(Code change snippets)
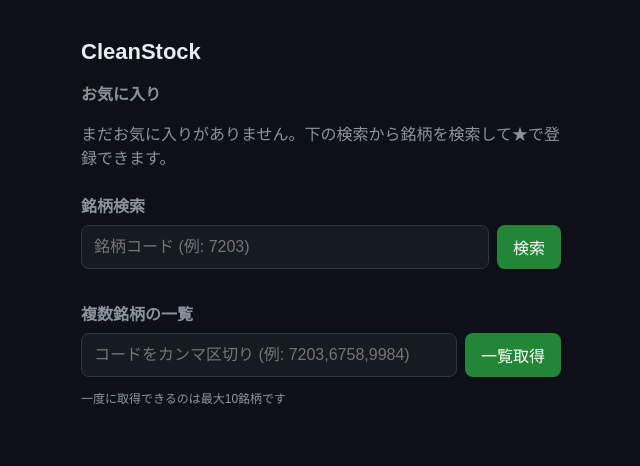
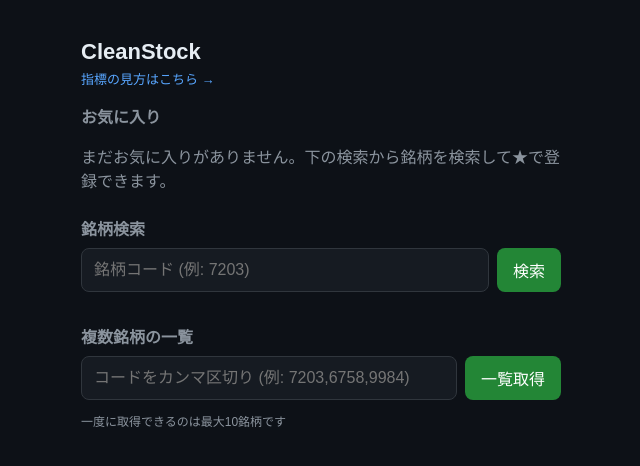
Before and after one commit to cleanbillapp/CleanStock, a Next.js app: page / in a window 1280 px wide. Shown: the top 466 px of the page, without its empty margins (319-959 px from the left). Built offline with nearby package versions, Linux system fonts and the light colour scheme.

Commit message:
Update page.tsx

```diff
--- a/app/page.tsx
+++ b/app/page.tsx
@@ -197,7 +197,15 @@
   }
 return (
     <main style={{ maxWidth: 480, margin: "0 auto", padding: "24px 16px" }}>
-      <h1 style={{ fontSize: 22, marginBottom: 16 }}>CleanStock</h1>
+            <h1 style={{ fontSize: 22, marginBottom: 4 }}>CleanStock</h1>
+      <a
+        href="/glossary"
+        style={{ color: "#58a6ff", fontSize: 13, textDecoration: "none" }}
+      >
+        指標の見方はこちら →
+      </a>
+      <div style={{ marginBottom: 16 }} />
+
 
       {/* お気に入り一覧 */}
       <h2 style={{ fontSize: 16, marginBottom: 8, color: "#8b949e" }}>
```
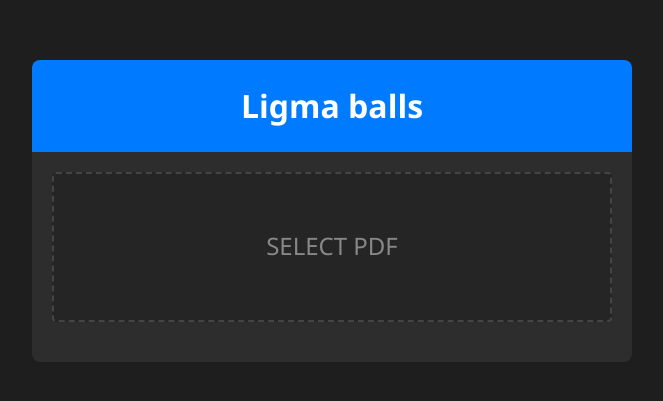
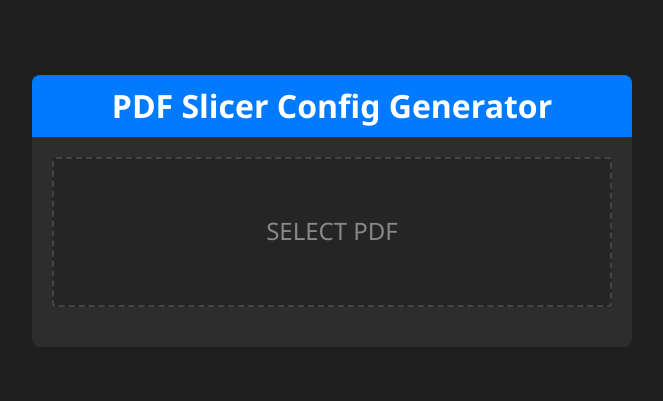
Before and after one commit to SamsterJam/LuddyHackathonSP24, an Electron app: page index.html in a window 800 px wide. Shown: the part 189-590 px from the top of the page, without its empty margins (68-731 px from the left). Drawn offline with Linux system fonts and the light colour scheme.

Commit message:
Minor front-end tweaks

```diff
--- a/index.html
+++ b/index.html
@@ -4,7 +4,7 @@
 <head>
     <meta charset="UTF-8">
     <meta name="viewport" content="width=device-width, initial-scale=1.0">
-    <title>PDF First Page Viewer</title>
+    <title>Sugma</title>
     <link rel="stylesheet" href="style.css">
     <script src="https://cdnjs.cloudflare.com/ajax/libs/pdf.js/2.7.570/pdf.min.js"></script>
 </head>
@@ -12,7 +12,7 @@
 <body>
     <div class="container">
         <div class="header">
-            <h1>Ligma balls</h1>
+            <h1>PDF Slicer Config Generator</h1>
         </div>
         <div class="content">
             <input type="file" id="file-input" accept="application/pdf" />
--- a/style.css
+++ b/style.css
@@ -27,7 +27,7 @@ body {
 .header {
     background-color: #007bff;
     color: #fff;
-    padding: 20px;
+    padding: 5px;
     text-align: center;
 }
 
```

**Prompt:**
Your copy of the data above should match it exactly, apart from the images.

**Task answer:**
Before and after one commit to cleanbillapp/CleanStock, a Next.js app: page / in a window 1280 px wide. Shown: the top 466 px of the page, without its empty margins (319-959 px from the left). Built offline with nearby package versions, Linux system fonts and the light colour scheme.

Commit message:
Update page.tsx

```diff
--- a/app/page.tsx
+++ b/app/page.tsx
@@ -197,7 +197,15 @@
   }
 return (
     <main style={{ maxWidth: 480, margin: "0 auto", padding: "24px 16px" }}>
-      <h1 style={{ fontSize: 22, marginBottom: 16 }}>CleanStock</h1>
+            <h1 style={{ fontSize: 22, marginBottom: 4 }}>CleanStock</h1>
+      <a
+        href="/glossary"
+        style={{ color: "#58a6ff", fontSize: 13, textDecoration: "none" }}
+      >
+        指標の見方はこちら →
+      </a>
+      <div style={{ marginBottom: 16 }} />
+
 
       {/* お気に入り一覧 */}
       <h2 style={{ fontSize: 16, marginBottom: 8, color: "#8b949e" }}>
```
Before and after one commit to SamsterJam/LuddyHackathonSP24, an Electron app: page index.html in a window 800 px wide. Shown: the part 189-590 px from the top of the page, without its empty margins (68-731 px from the left). Drawn offline with Linux system fonts and the light colour scheme.

Commit message:
Minor front-end tweaks

```diff
--- a/index.html
+++ b/index.html
@@ -4,7 +4,7 @@
 <head>
     <meta charset="UTF-8">
     <meta name="viewport" content="width=device-width, initial-scale=1.0">
-    <title>PDF First Page Viewer</title>
+    <title>Sugma</title>
     <link rel="stylesheet" href="style.css">
     <script src="https://cdnjs.cloudflare.com/ajax/libs/pdf.js/2.7.570/pdf.min.js"></script>
 </head>
@@ -12,7 +12,7 @@
 <body>
     <div class="container">
         <div class="header">
-            <h1>Ligma balls</h1>
+            <h1>PDF Slicer Config Generator</h1>
         </div>
         <div class="content">
             <input type="file" id="file-input" accept="application/pdf" />
--- a/style.css
+++ b/style.css
@@ -27,7 +27,7 @@ body {
 .header {
     background-color: #007bff;
     color: #fff;
-    padding: 20px;
+    padding: 5px;
     text-align: center;
 }
 
```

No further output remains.